Monteilh said the FBI paid him $177,000 to infiltrate about 12 mosques in Orange, Los Angeles and San Bernardino counties over the course of 14 months, starting in June 2006. He said his job was to gather as many cellphone numbers and email addresses as possible and to find Muslims who could be compromised because of immigration, sexual or business issues.
Posing as a fitness consultant, Monteilh frequently worked out with Muslims at the gym and secretly recorded them, he said.
“This surveillance was so fruitful that Monteilh’s handlers eventually told him they were seeking approval to have him open a Muslim gym,” the suit said.
When he agreed to attend prayers at dawn four days a week, he received a pay increase, the suit said. His handlers told him to write down the license plate numbers of the cars in the parking lot, he said.
But at times his devotion raised eyebrows. He attended lessons in Arabic — a language he didn’t speak.
He also appeared to be extremely absent-minded. Congregants remembered that he was forever leaving his keys or his cellphone behind. Monteilh later said his phone and a fob on his keys contained recording devices.
During the hearing, a lawyer for the FBI agents said Monteilh had signed a contract saying he would not leave listening devices unattended. Monteilh said he signed no such contract, and the agents knew what he was doing.
Monteilh said he secretly videotaped Muslims through a camera hidden in a button in the front of his shirt.
His identity was revealed during a court hearing. He had a criminal record, and the FBI helped him get off probation early, according to a court transcript.
Monteilh later accused the FBI of breaking promises to him. The FBI has said it does not target people because of their religion and that Monteilh signed a confidentiality agreement.
Monteilh, who unsuccessfully sued the FBI, said he has no regrets about his undercover work. He learned about FBI techniques and methods and policies and now works as a consultant on counterterrorism, he said. His mission unveiled the government’s scrutiny of Muslims, he said.

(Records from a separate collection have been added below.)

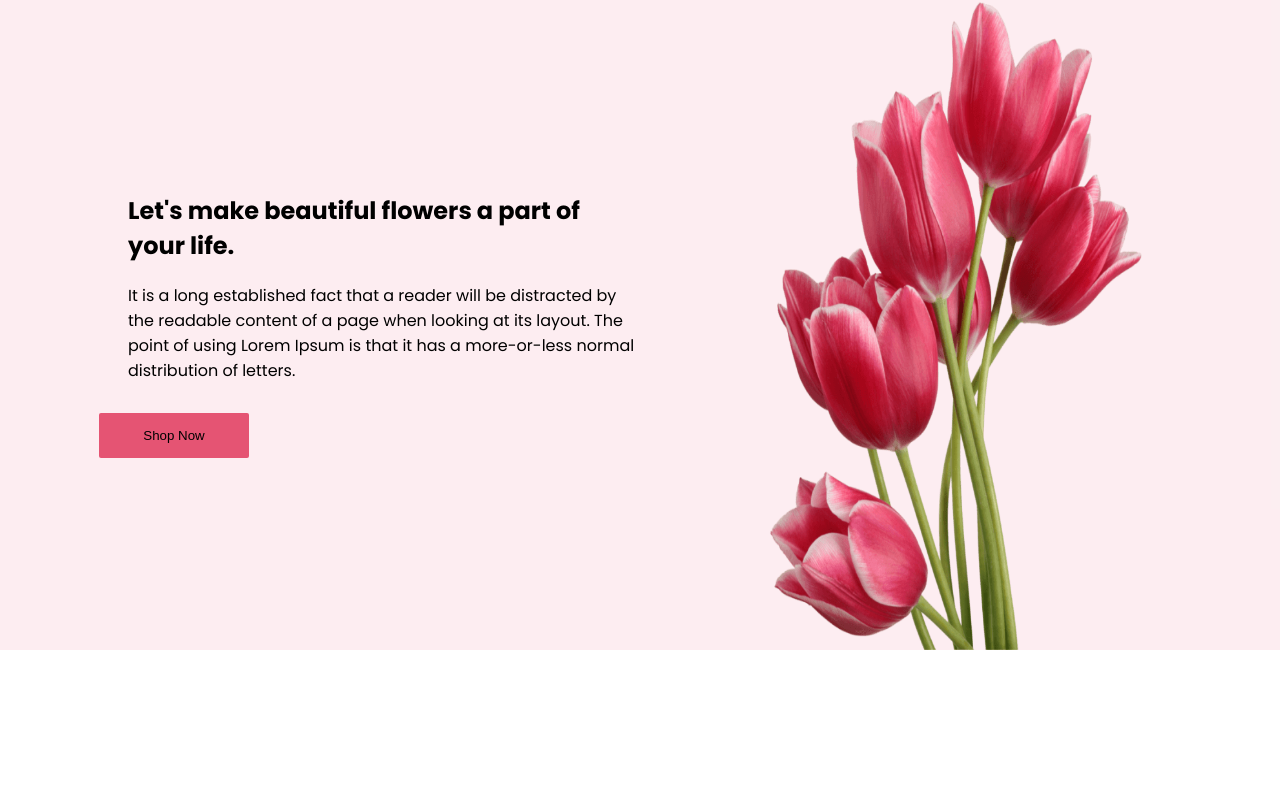
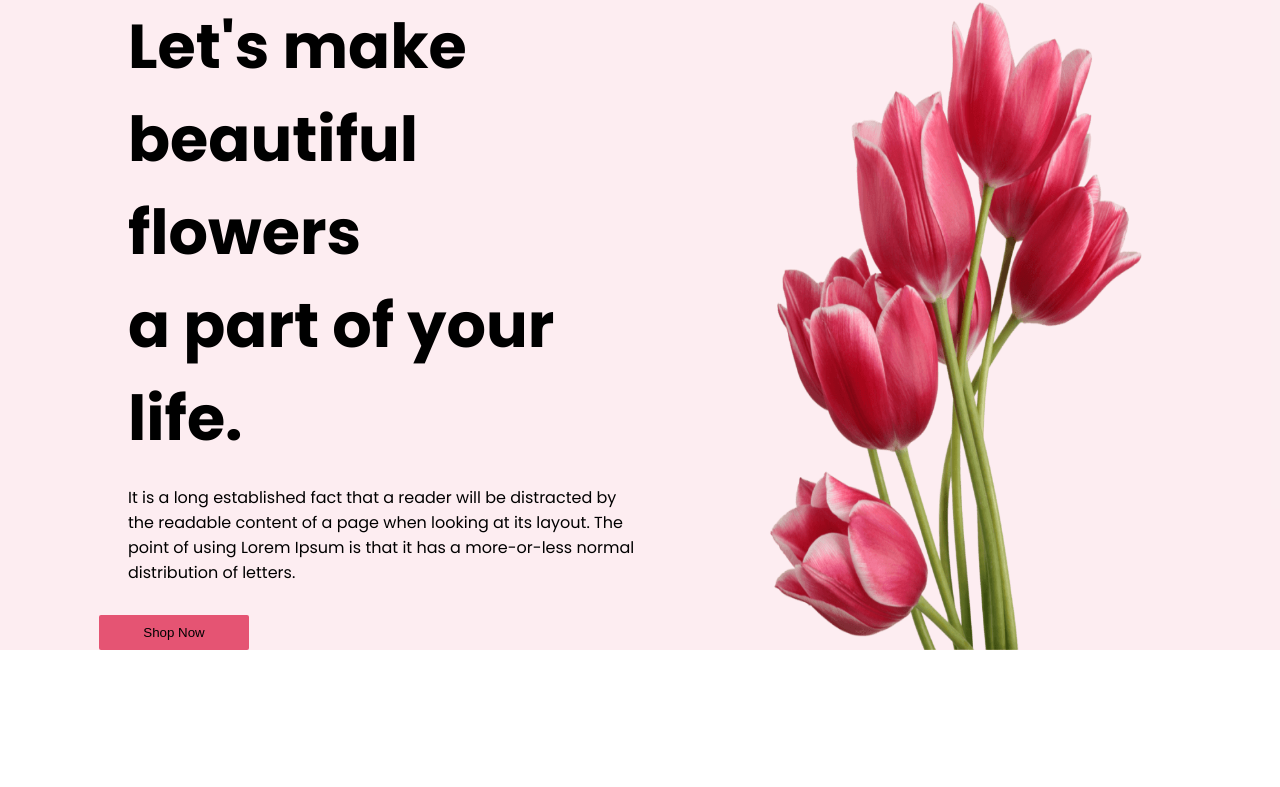
Before and after one commit to rokib97/flower-shop-conceptual-b10, a plain HTML site: page index.html in a window 1280 px wide. Shown: the top 787 px of the page. Drawn offline with Linux system fonts and the light colour scheme.

Commit message:
fixed banner image

```diff
--- a/index.html
+++ b/index.html
@@ -11,7 +11,11 @@
       <section class="banner-section-container">
         <div class="banner-content">
           <div class="banner-text-container">
-            <h1>Let's make beautiful flowers a part of your life.</h1>
+            <h1>
+              Let's make <br />
+              beautiful flowers <br />
+              a part of your life.
+            </h1>
             <p>
               It is a long established fact that a reader will be distracted by
               the readable content of a page when looking at its layout. The
--- a/styles/style.css
+++ b/styles/style.css
@@ -29,6 +29,7 @@ body {
 }
 .banner-text-container h1 {
   margin-bottom: 20px;
+  font-size: 62px;
 }
 .banner-text-container button {
   width: 150px;
```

“If I didn’t work that case, they would never know they were being spied on 24 hours a day,” Monteilh said.
He said his work identified terrorists overseas, although it did not lead to convictions of local Muslims. Monteilh also said he understands why the FBI conducted the surveillance.
“Let’s face it, they have to,” he said. “That is the only method they can use to be preemptive.”
It could take several months before the 9th Circuit rules.
Berzon was the only one of the three judges on the panel who asked questions during the hearing.
Although she was skeptical of both sides, Berzon told attorneys for the government that their arguments were “circular.”
She also observed that another circuit court had found that the government could not invoke the state secret privilege in a lawsuit unless the secrets were an integral part of the government’s “meritorious defense,” not just a possible defense, an issue a court would have to determine.
“We certainly can’t do that if you can’t tell us your defense,” she said.
©2015 Los Angeles Times. Distributed by Tribune Content Agency, LLC.
Photo: Dressed in his undercover Islamic clothing in a 2009 file image, Craig Monteilh was recruited by the FBI to spy on Muslims. (Gina Ferazzi/Los Angeles Times/TNS)